ساختار دولت و بازارگرایی فرودگاه ها در مناطق پیرامونی در اروپا
|کد مقاله||سال انتشار||مقاله انگلیسی||ترجمه فارسی||تعداد کلمات|
|19294||2007||7 صفحه PDF||سفارش دهید||4004 کلمه|
Publisher : Elsevier - Science Direct (الزویر - ساینس دایرکت)
Journal : Journal of Air Transport Management, Volume 13, Issue 6, November 2007, Pages 376–382
This paper investigates the relationship between governance structures and the market orientation of airports. The focus is on Europe's peripheral areas, where airports tend to be publicly owned and operated as an independent entity or as part of a regional or national airport system. This paper finds that market orientation is significantly higher at independently operated airports compared to system-operated airports and that independent governance structures, market opportunities and competitive intensity have a significant positive effect on airport market orientation.
The provision of air services in Europe's peripheral areas was traditionally protected because in exchange for monopoly rights on dense and profitable routes, national airlines or their subsidiaries would serve lightly populated and unprofitable routes such as those serving Europe's peripheral areas (Williams, 2002). European air transport markets were deregulated by April 1997, and although some routes in Europe's peripheral areas are protected by Public Service Obligations, airlines have more freedom to enter and exit markets. This means that market forces rather than public service considerations increasingly dictate the decisions of airlines serving peripheral areas (Reynolds-Feighan, 1995). Market advocates support market-orientated management practices as a means of satisfying airline customers arguing that airports that are more market orientated than rivals will perform better. The relationship between market orientation and the performance of airports in Europe's peripheral areas, for example, was investigated by Halpern and Pagliari (2007) who, based on a survey of the opinions of 84 airport managers, found that market orientation has a significant positive effect on performance. Advani and Borins (2001), using data from a worldwide sample of 201 airports, found that privately owned airports have significantly higher levels of market orientation than publicly owned airports and that private ownership has a significant positive effect on market orientation, demonstrating that airport ownership can influence the extent to which an airport is market orientated which, as Halpern and Pagliari found, can affect performance. While airport privatisation is becoming more common in Europe (Bentley, 2002), very few airports in Europe's peripheral areas have followed the trend. Public ownership, at national, regional or local level, is still the norm so the public versus private debate is not particularly relevant. Instead, airports in Europe's peripheral areas can be compared according to whether they are operated as an independent entity or as part of a regional or national airport system (Pagliari, 2005). This work investigates the relationship between governance structures and the market orientation of airports in Europe's peripheral areas, and in particular, investigates differences in the market orientation of independently operated airports versus system-operated airports. The paper also investigates the effect that independent governance structures have on the market orientation of airports.
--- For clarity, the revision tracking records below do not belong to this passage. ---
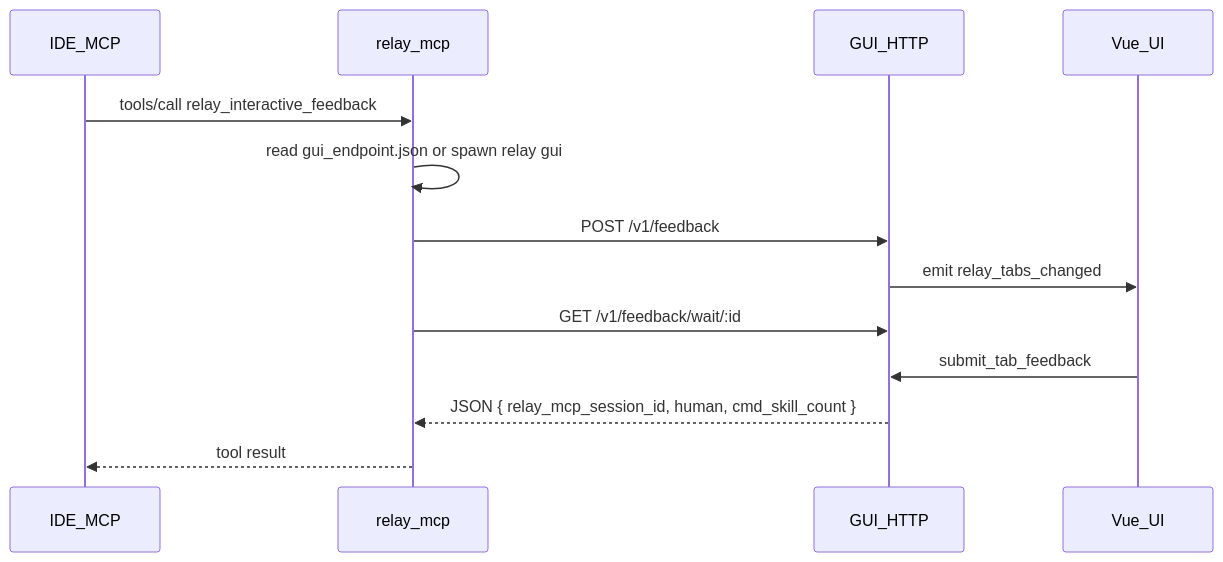
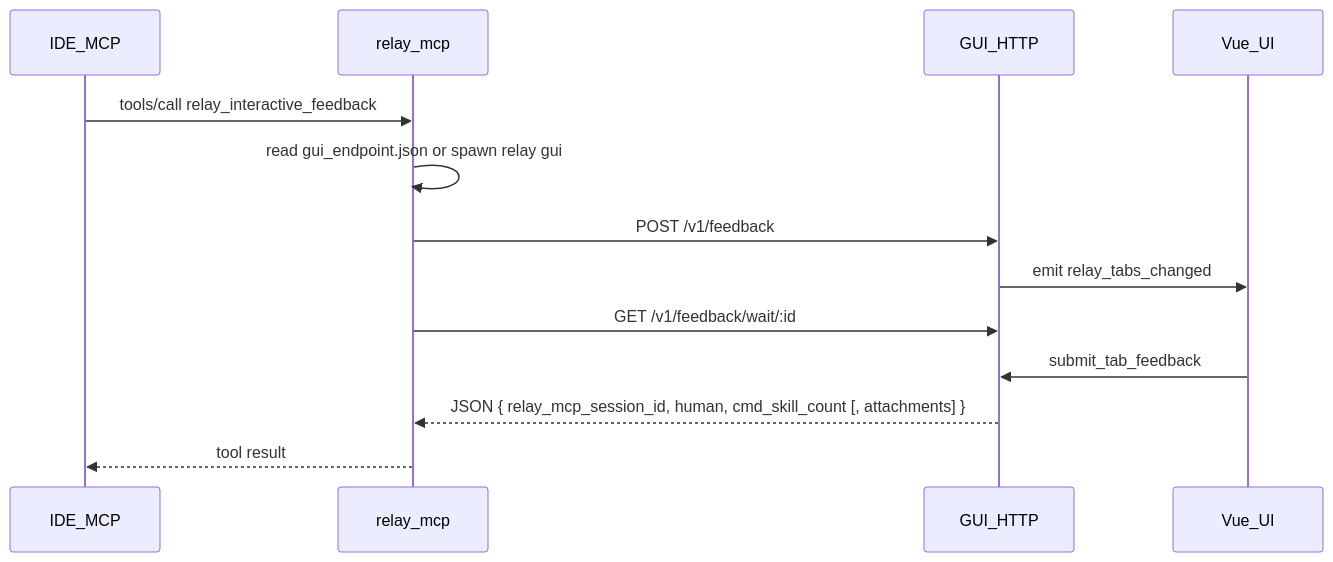
The diagram in docs/HTTP_IPC.md (andeya/ide-relay-mcp), drawn with Mermaid before and after one commit. The commit also changed other lines of this file, not shown here.

First line of the commit message:
docs(http-ipc): wait JSON attachments; qa_archive line shape

````diff
--- a/docs/HTTP_IPC.md
+++ b/docs/HTTP_IPC.md
@@ -5,16 +5,16 @@
 ```mermaid
 sequenceDiagram
     participant IDE as IDE_MCP
     participant Mcp as relay_mcp
     participant Http as GUI_HTTP
     participant UI as Vue_UI
 
     IDE->>Mcp: tools/call relay_interactive_feedback
     Mcp->>Mcp: read gui_endpoint.json or spawn relay gui
     Mcp->>Http: POST /v1/feedback
     Http->>UI: emit relay_tabs_changed
     Mcp->>Http: GET /v1/feedback/wait/:id
     UI->>Http: submit_tab_feedback
-    Http-->>Mcp: JSON { relay_mcp_session_id, human, cmd_skill_count }
+    Http-->>Mcp: JSON { relay_mcp_session_id, human, cmd_skill_count [, attachments] }
     Mcp-->>IDE: tool result
 ```
````
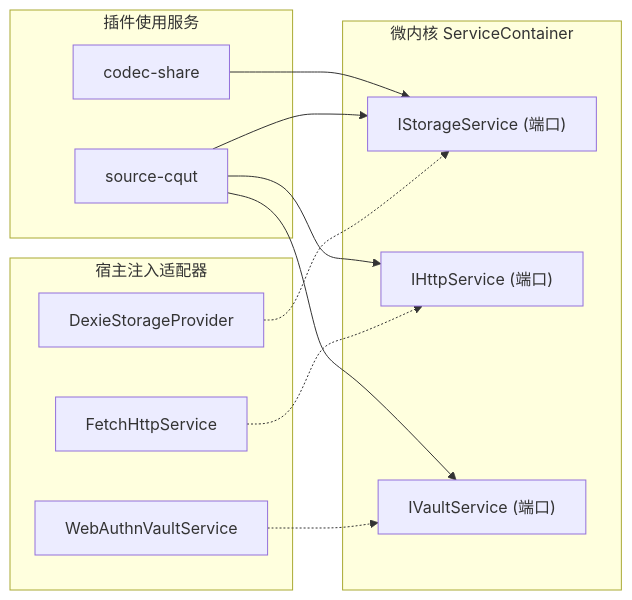
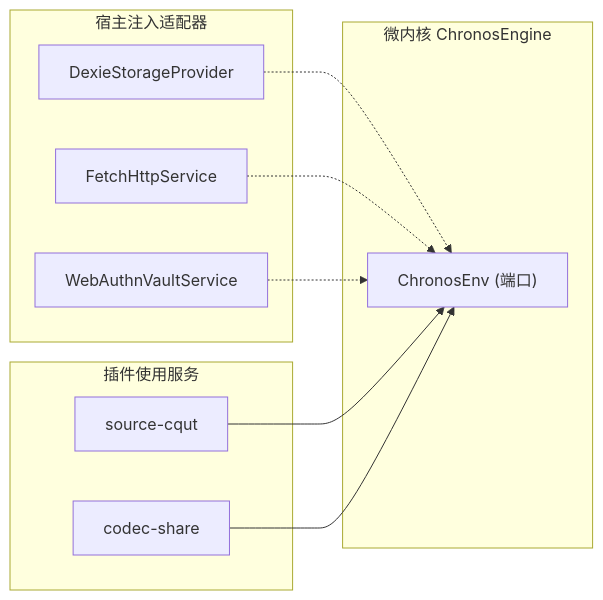
Before and after one commit to CQUT-OpenProject/Chronos: the diagram in .agents/docs/adr/0002-service-container-and-ports-adapters.md, drawn with Mermaid. The commit also changed other lines of this file and 185 other files, not shown here.

````diff
--- a/.agents/docs/adr/0002-service-container-and-ports-adapters.md
+++ b/.agents/docs/adr/0002-service-container-and-ports-adapters.md
@@ -24,28 +24,24 @@
 ```mermaid
 flowchart LR
     subgraph Host [宿主注入适配器]
         DexieAdapt[DexieStorageProvider]
         WebFetch[FetchHttpService]
         WebAuthn[WebAuthnVaultService]
     end
 
-    subgraph Core [微内核 ServiceContainer]
-        StoragePort["IStorageService (端口)"]
-        HttpPort["IHttpService (端口)"]
-        VaultPort["IVaultService (端口)"]
+    subgraph Core [微内核 ChronosEngine]
+        Env["ChronosEnv (端口)"]
     end
 
     subgraph Plugins [插件使用服务]
         CQUTPlugin[source-cqut]
         SharePlugin[codec-share]
     end
 
-    DexieAdapt -.-> StoragePort
-    WebFetch -.-> HttpPort
-    WebAuthn -.-> VaultPort
+    DexieAdapt -.-> Env
+    WebFetch -.-> Env
+    WebAuthn -.-> Env
 
-    CQUTPlugin --> StoragePort
-    CQUTPlugin --> HttpPort
-    CQUTPlugin --> VaultPort
-    SharePlugin --> StoragePort
+    CQUTPlugin --> Env
+    SharePlugin --> Env
 ```
````
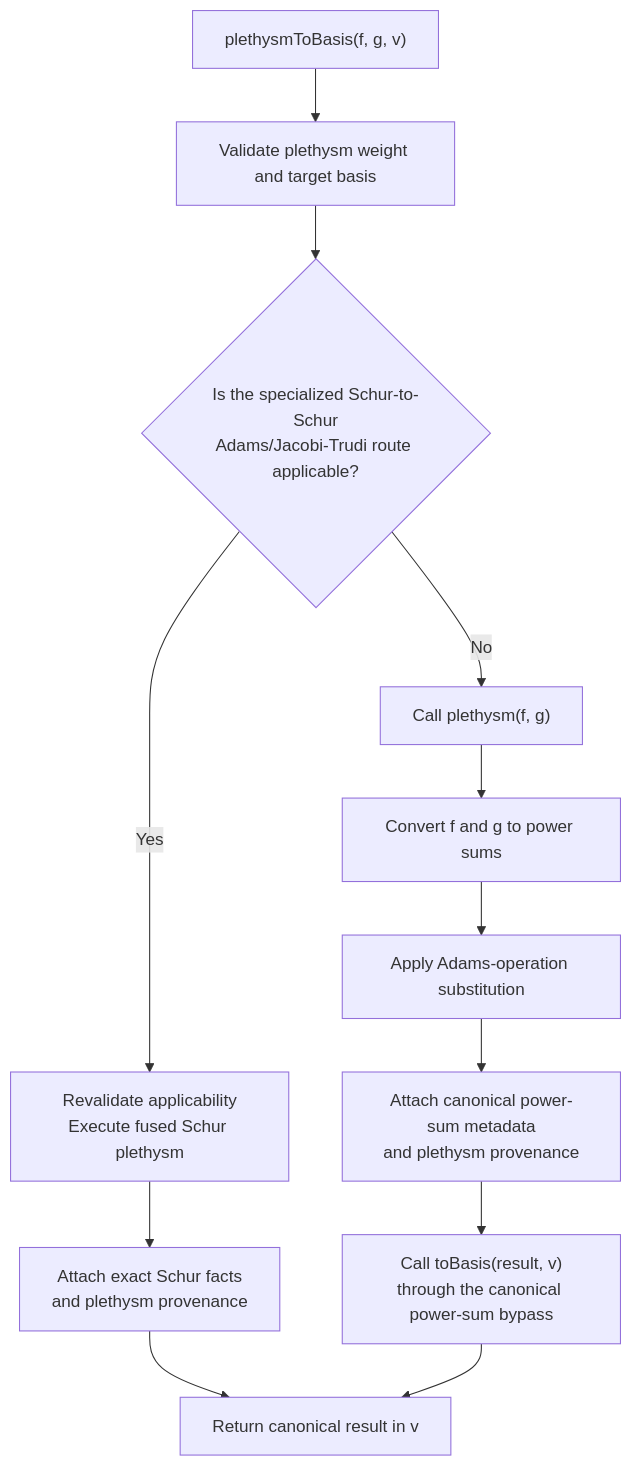
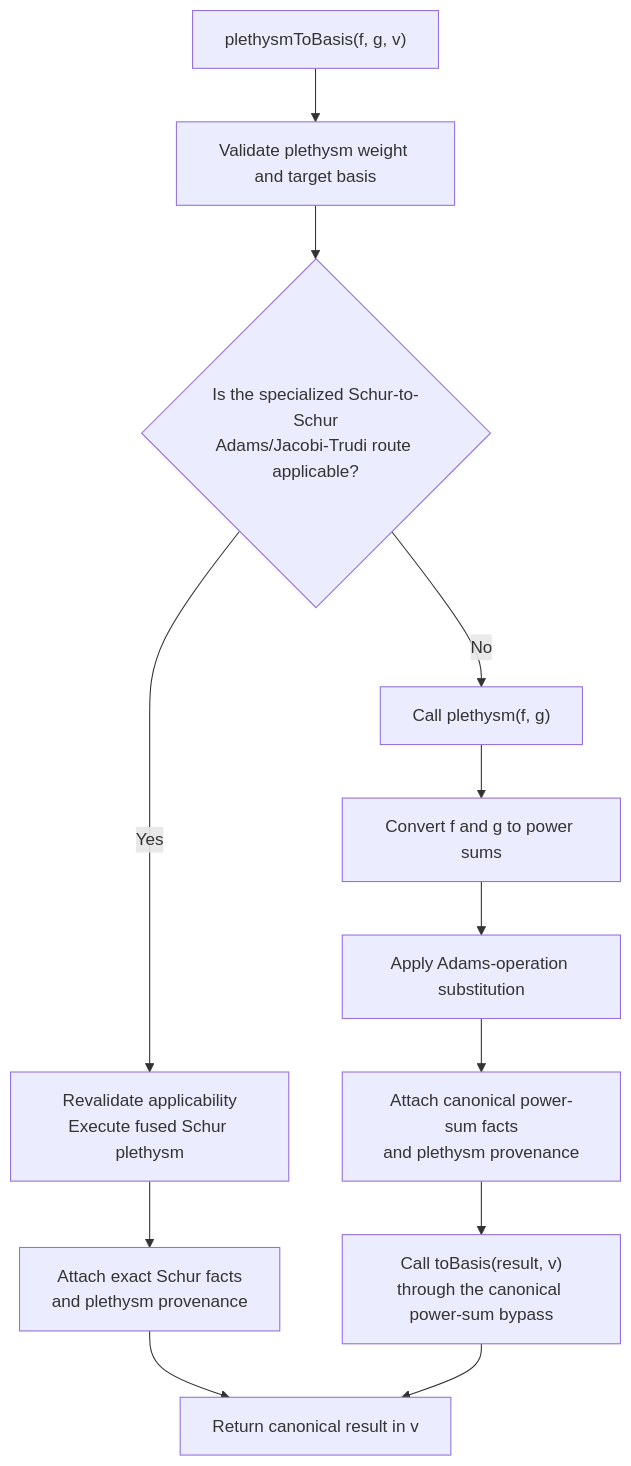
Before and after one commit to j-graf/M2: the fourth of 5 diagrams in M2/Macaulay2/e/symmetric-rings/README-pipelines.md, drawn with Mermaid. The commit also changed other lines of this file and 20 other files, not shown here.

````diff
--- a/M2/Macaulay2/e/symmetric-rings/README-pipelines.md
+++ b/M2/Macaulay2/e/symmetric-rings/README-pipelines.md
@@ -452,17 +453,17 @@
 ```mermaid
 flowchart TD
     A["plethysmToBasis(f, g, v)"] --> V["Validate plethysm weight and target basis"]
     V --> B{"Is the specialized Schur-to-Schur<br/>Adams/Jacobi-Trudi route applicable?"}
 
     B -->|"Yes"| S["Revalidate applicability<br/>Execute fused Schur plethysm"]
     S --> SM["Attach exact Schur facts<br/>and plethysm provenance"]
 
     B -->|"No"| C["Call plethysm(f, g)"]
     C --> P1["Convert f and g to power sums"]
     P1 --> P2["Apply Adams-operation substitution"]
-    P2 --> P3["Attach canonical power-sum metadata<br/>and plethysm provenance"]
+    P2 --> P3["Attach canonical power-sum facts<br/>and plethysm provenance"]
     P3 --> D["Call toBasis(result, v)<br/>through the canonical power-sum bypass"]
 
     SM --> R["Return canonical result in v"]
     D --> R
 ```
````
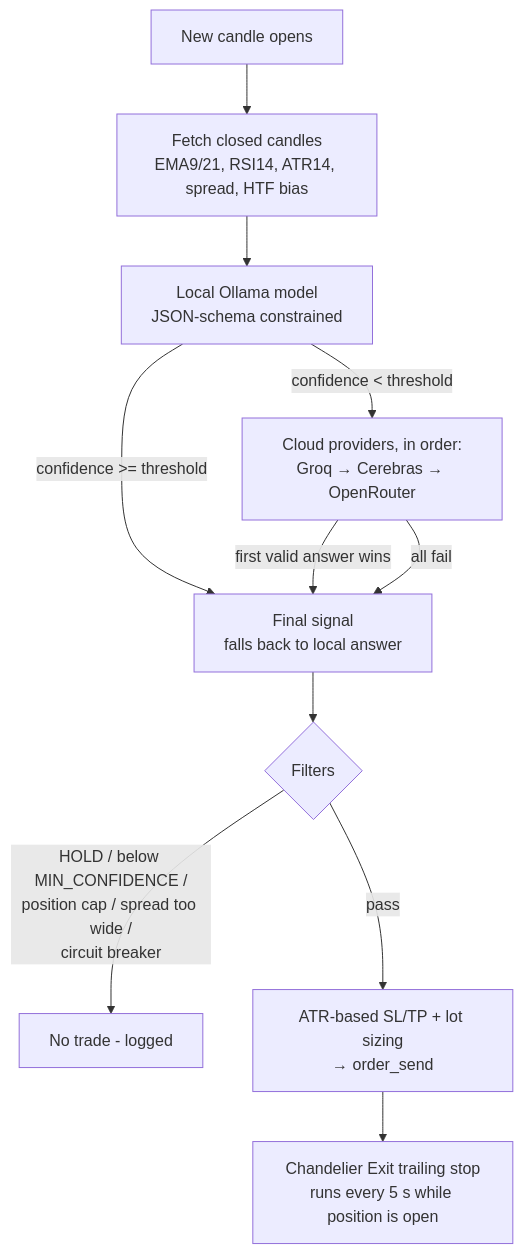
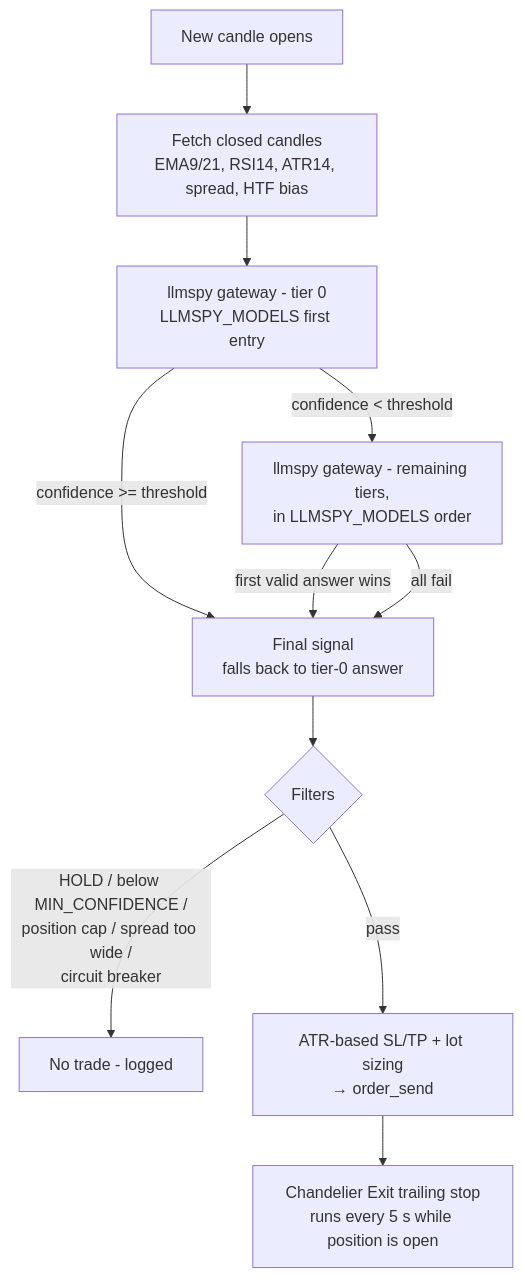
One commit to ZhelyazkoA/LLM_FX changed the diagram in README.md. Above: the diagram before and after it, drawn with Mermaid. The commit also changed other lines of this file and 4 other files, not shown here.

````diff
--- a/README.md
+++ b/README.md
@@ -16,13 +16,13 @@
 ```mermaid
 flowchart TD
     A[New candle opens] --> B[Fetch closed candles<br/>EMA9/21, RSI14, ATR14, spread, HTF bias]
-    B --> C[Local Ollama model<br/>JSON-schema constrained]
+    B --> C[llmspy gateway - tier 0<br/>LLMSPY_MODELS first entry]
     C -->|confidence >= threshold| F
-    C -->|confidence < threshold| D[Cloud providers, in order:<br/>Groq → Cerebras → OpenRouter]
+    C -->|confidence < threshold| D[llmspy gateway - remaining tiers,<br/>in LLMSPY_MODELS order]
     D -->|first valid answer wins| F
-    D -->|all fail| F[Final signal<br/>falls back to local answer]
+    D -->|all fail| F[Final signal<br/>falls back to tier-0 answer]
     F --> G{Filters}
     G -->|HOLD / below MIN_CONFIDENCE /<br/>position cap / spread too wide /<br/>circuit breaker| X[No trade - logged]
     G -->|pass| H[ATR-based SL/TP + lot sizing<br/>→ order_send]
     H --> I[Chandelier Exit trailing stop<br/>runs every 5 s while position is open]
 ```
````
نتیجه گیری انگلیسی
This paper shows that a relationship exists between governance structures and the market orientation of airports in Europe's peripheral areas with levels of market orientation being significantly higher at airports that are independently operated and with independent governance structures having a significant positive effect on market orientation. The latter is particularly important because earlier studies found that market orientation at the same airports has a significant positive effect on performance.